Many of you have heard us talk about ensembles from time to time. The ensemble idea is based on the undeniable truth that no single model will ever be exactly right. The only question is how wrong will it be.
Why is this? There are two answers.
First, the atmosphere is way too complex to be able to perfectly simulate every process involved. Second, we can't observe the atmosphere perfectly to start with.
Small errors in the beginning can grow into large errors down the road. Imagine aiming a squirt gun at a spot on the nearest wall. If your aim is off by the smallest of amounts when you squirt, that amount will be magnified when the water hits the wall. And the farther away the wall is, the more you will miss the target.
The ensemble approach allows us to see how much of a potential effect these initial errors can have over two weeks of weather forecasting. Sometimes the atmosphere is relatively stable, and these small initial errors don't have much of an effect, but sometimes they can lead to huge variances in the solutions.
This chart shows an ensemble forecast from Sunday night for cloud cover through the end of the week. This chart is called a "Box and Whisker plot." In this case there are 42 ensemble members, each with slightly different initial conditions. The charts split the data up into four sections, and these sections are called quartiles. The top and bottom quartiles represent the 25 percent of the solutions that have the lowest values and the 25 percent of the solutions with the highest values. The middle two quartiles represent 50 percent of the solutions with the values closest to the median.

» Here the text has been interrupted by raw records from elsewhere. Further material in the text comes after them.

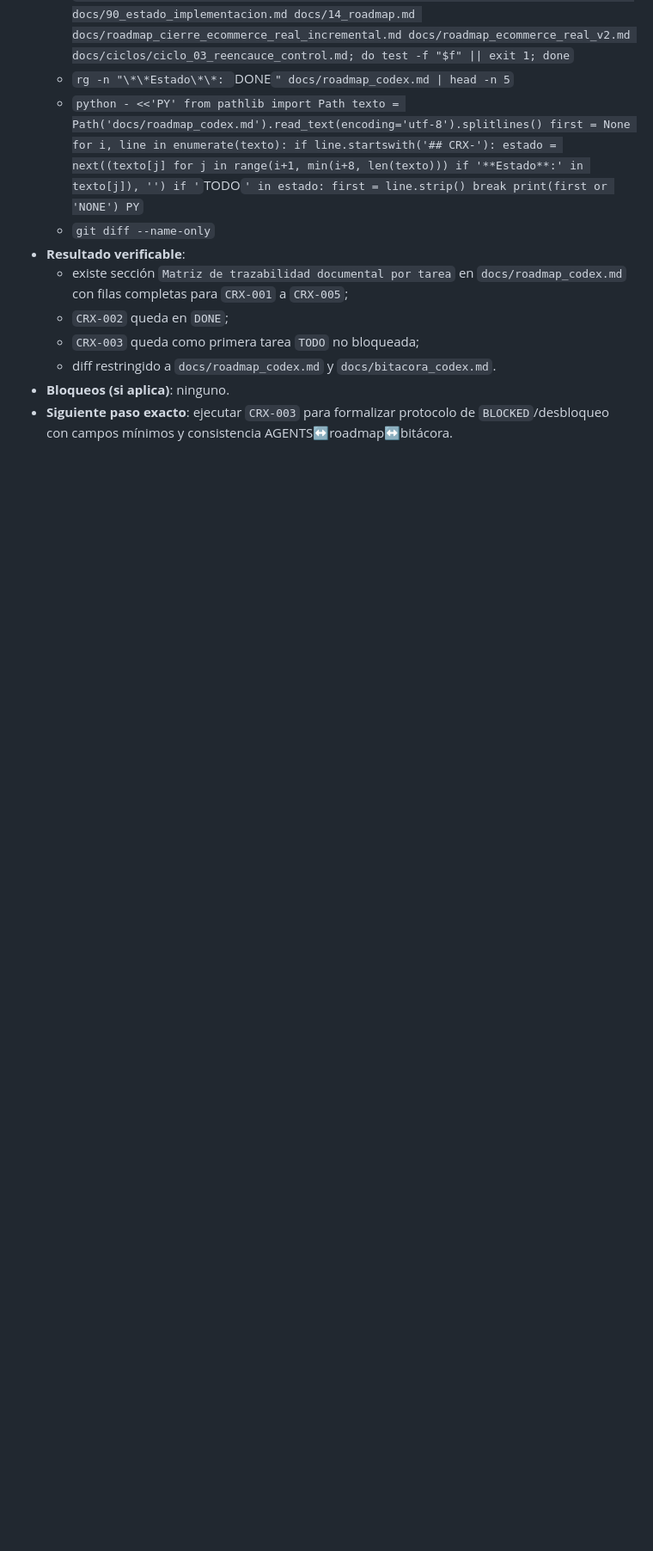
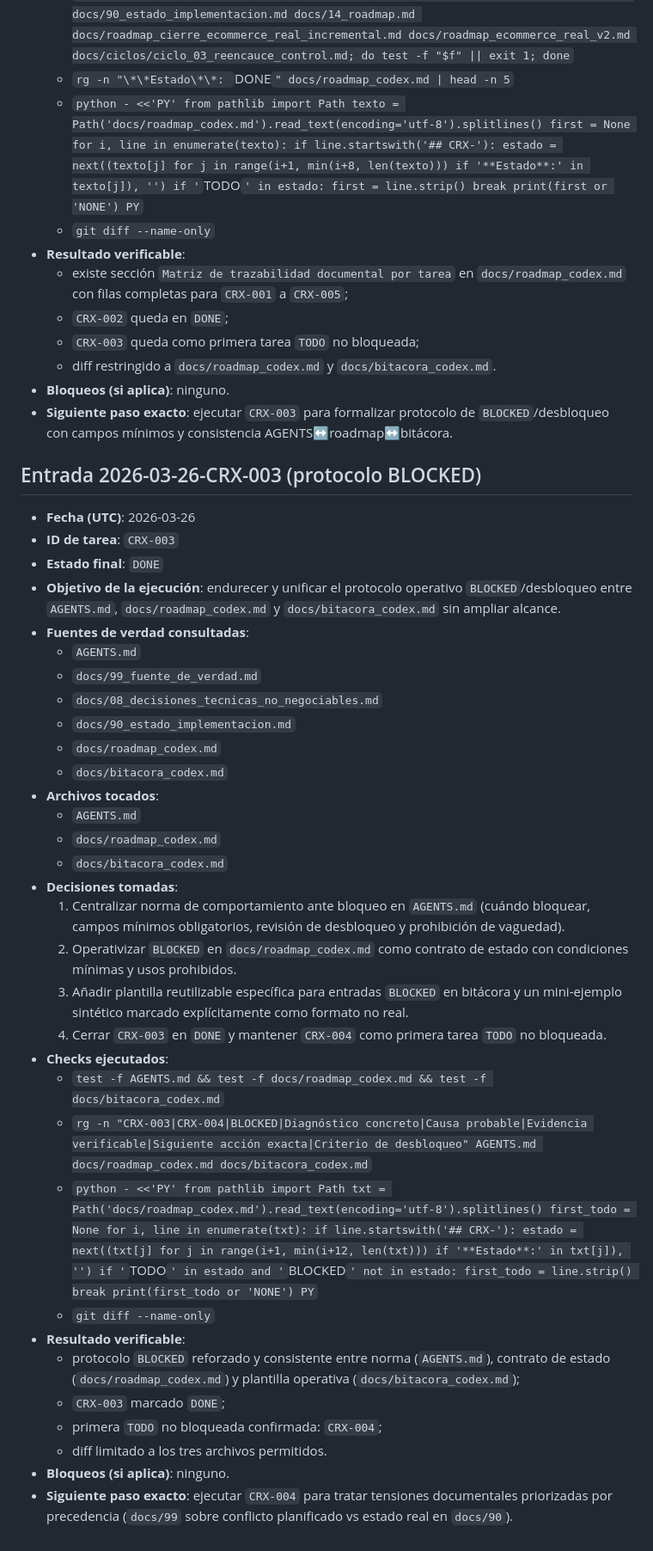
Before and after one commit to carlos-arcas/botica_bruja_lore, a Markdown page: docs/bitacora_codex.md, the part around one of its changes. Shown at 86% size. Drawn GitHub-style; blank space fills up the shorter version.

Commit message:
CRX-003: endurecer protocolo operativo BLOCKED

```diff
--- a/docs/bitacora_codex.md
+++ b/docs/bitacora_codex.md
@@ -114,3 +136,48 @@ PY`
   - diff restringido a `docs/roadmap_codex.md` y `docs/bitacora_codex.md`.
 - **Bloqueos (si aplica)**: ninguno.
 - **Siguiente paso exacto**: ejecutar `CRX-003` para formalizar protocolo de `BLOCKED`/desbloqueo con campos mínimos y consistencia AGENTS↔roadmap↔bitácora.
+
+## Entrada 2026-03-26-CRX-003 (protocolo BLOCKED)
+- **Fecha (UTC)**: 2026-03-26
+- **ID de tarea**: `CRX-003`
+- **Estado final**: `DONE`
+- **Objetivo de la ejecución**: endurecer y unificar el protocolo operativo `BLOCKED`/desbloqueo entre `AGENTS.md`, `docs/roadmap_codex.md` y `docs/bitacora_codex.md` sin ampliar alcance.
+- **Fuentes de verdad consultadas**:
+  - `AGENTS.md`
+  - `docs/99_fuente_de_verdad.md`
+  - `docs/08_decisiones_tecnicas_no_negociables.md`
+  - `docs/90_estado_implementacion.md`
+  - `docs/roadmap_codex.md`
+  - `docs/bitacora_codex.md`
+- **Archivos tocados**:
+  - `AGENTS.md`
+  - `docs/roadmap_codex.md`
+  - `docs/bitacora_codex.md`
+- **Decisiones tomadas**:
+  1. Centralizar norma de comportamiento ante bloqueo en `AGENTS.md` (cuándo bloquear, campos mínimos obligatorios, revisión de desbloqueo y prohibición de vaguedad).
+  2. Operativizar `BLOCKED` en `docs/roadmap_codex.md` como contrato de estado con condiciones mínimas y usos prohibidos.
+  3. Añadir plantilla reutilizable específica para entradas `BLOCKED` en bitácora y un mini-ejemplo sintético marcado explícitamente como formato no real.
+  4. Cerrar `CRX-003` en `DONE` y mantener `CRX-004` como primera tarea `TODO` no bloqueada.
+- **Checks ejecutados**:
+  - `test -f AGENTS.md && test -f docs/roadmap_codex.md && test -f docs/bitacora_codex.md`
+  - `rg -n "CRX-003|CRX-004|BLOCKED|Diagnóstico concreto|Causa probable|Evidencia verificable|Siguiente acción exacta|Criterio de desbloqueo" AGENTS.md docs/roadmap_codex.md docs/bitacora_codex.md`
+  - `python - <<'PY'
+from pathlib import Path
+txt = Path('docs/roadmap_codex.md').read_text(encoding='utf-8').splitlines()
+first_todo = None
+for i, line in enumerate(txt):
+    if line.startswith('## CRX-'):
+        estado = next((txt[j] for j in range(i+1, min(i+12, len(txt))) if '**Estado**:' in txt[j]), '')
+        if '`TODO`' in estado and '`BLOCKED`' not in estado:
+            first_todo = line.strip()
+            break
+print(first_todo or 'NONE')
+PY`
+  - `git diff --name-only`
+- **Resultado verificable**:
+  - protocolo `BLOCKED` reforzado y consistente entre norma (`AGENTS.md`), contrato de estado (`docs/roadmap_codex.md`) y plantilla operativa (`docs/bitacora_codex.md`);
+  - `CRX-003` marcado `DONE`;
+  - primera `TODO` no bloqueada confirmada: `CRX-004`;
+  - diff limitado a los tres archivos permitidos.
+- **Bloqueos (si aplica)**: ninguno.
+- **Siguiente paso exacto**: ejecutar `CRX-004` para tratar tensiones documentales priorizadas por precedencia (`docs/99` sobre conflicto planificado vs estado real en `docs/90`).
```
Also changed, not shown: other parts of docs/bitacora_codex.md (+22 -0 lines), AGENTS.md (+13 -6 lines), docs/roadmap_codex.md (+14 -1 lines).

By the way, the median is the point where half of all the solutions are higher and half of all the solutions are lower.
If the yellow box is small, there is general agreement among the ensemble members and forecast confidence is high, but if the yellow box is large, don't call your bookie in Vegas, because all bets are off!
There is remarkable agreement among the ensemble members pointing to every day this week being overcast, and the first hope for sunshine doesn't arrive until Saturday. It will be interesting to see how accurate the ensemble members are regarding their certainty of the low degree of uncertainty!